◆ Exercise directions: Check every line of the entries for "README", and copy the lines that hold it.

------ Dataset extract ------

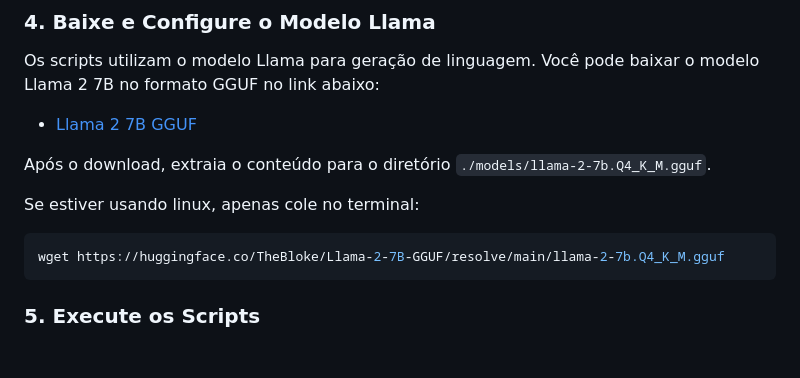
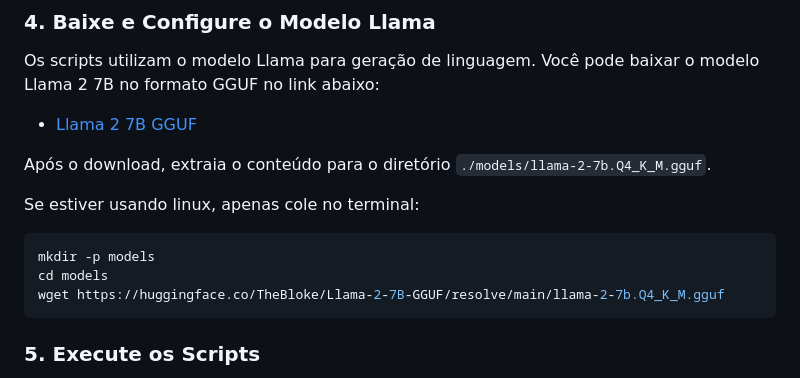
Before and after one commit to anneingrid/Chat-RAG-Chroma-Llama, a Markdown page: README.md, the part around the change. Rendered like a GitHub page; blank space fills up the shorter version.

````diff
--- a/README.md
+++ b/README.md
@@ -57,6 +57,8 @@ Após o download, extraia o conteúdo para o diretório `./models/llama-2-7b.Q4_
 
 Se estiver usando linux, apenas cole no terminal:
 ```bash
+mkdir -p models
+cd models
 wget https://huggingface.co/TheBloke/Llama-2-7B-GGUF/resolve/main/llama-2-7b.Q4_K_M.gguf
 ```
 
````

------
------ Dataset extract ------

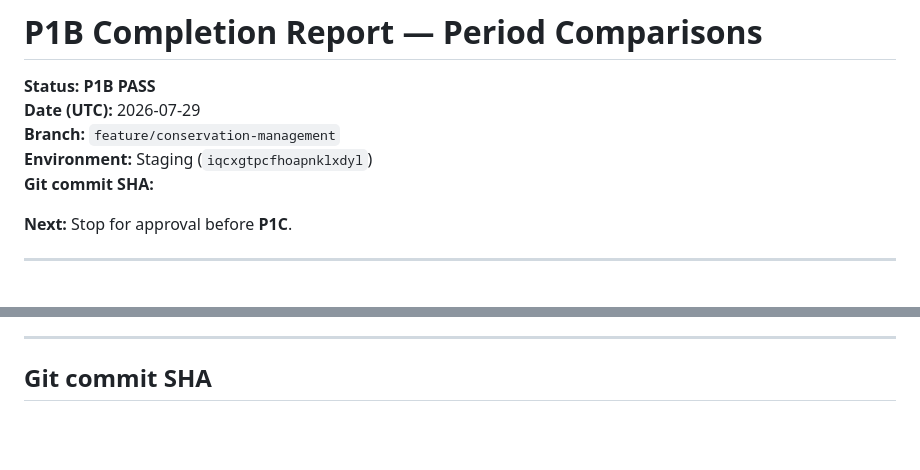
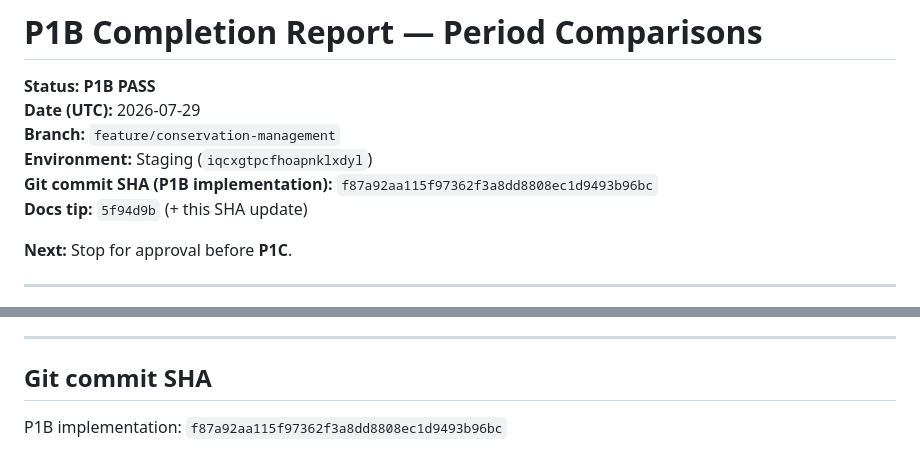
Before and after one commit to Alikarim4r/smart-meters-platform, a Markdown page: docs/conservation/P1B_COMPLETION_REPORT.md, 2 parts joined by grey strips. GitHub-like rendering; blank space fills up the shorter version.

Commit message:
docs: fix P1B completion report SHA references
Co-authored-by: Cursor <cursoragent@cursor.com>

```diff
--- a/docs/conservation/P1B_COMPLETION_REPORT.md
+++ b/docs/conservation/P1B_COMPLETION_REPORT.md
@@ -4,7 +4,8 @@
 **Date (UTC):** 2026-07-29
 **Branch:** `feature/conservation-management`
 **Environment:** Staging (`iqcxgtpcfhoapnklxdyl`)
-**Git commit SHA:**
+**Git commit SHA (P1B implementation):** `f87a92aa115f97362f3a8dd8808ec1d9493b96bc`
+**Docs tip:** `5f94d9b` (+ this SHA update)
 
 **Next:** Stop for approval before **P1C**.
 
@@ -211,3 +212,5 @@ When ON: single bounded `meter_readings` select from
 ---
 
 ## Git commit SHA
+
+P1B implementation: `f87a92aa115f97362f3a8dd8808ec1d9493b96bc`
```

------

◆ Answer area:
Before and after one commit to anneingrid/Chat-RAG-Chroma-Llama, a Markdown page: README.md, the part around the change. Rendered like a GitHub page; blank space fills up the shorter version.
--- a/README.md
+++ b/README.md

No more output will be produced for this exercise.